DATASET CONTENT Start Marker

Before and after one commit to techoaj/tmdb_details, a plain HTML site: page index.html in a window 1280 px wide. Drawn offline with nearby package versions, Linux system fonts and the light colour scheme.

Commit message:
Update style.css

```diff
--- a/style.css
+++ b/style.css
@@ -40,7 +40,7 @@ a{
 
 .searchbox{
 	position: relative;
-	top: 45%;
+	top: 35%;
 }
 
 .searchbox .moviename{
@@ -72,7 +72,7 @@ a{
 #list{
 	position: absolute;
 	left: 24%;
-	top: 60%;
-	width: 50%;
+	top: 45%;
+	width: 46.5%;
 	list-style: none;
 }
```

DATASET CONTENT End Marker

Would you report every line of the entries above containing the word "position"?

 	position: relative;
 	position: absolute;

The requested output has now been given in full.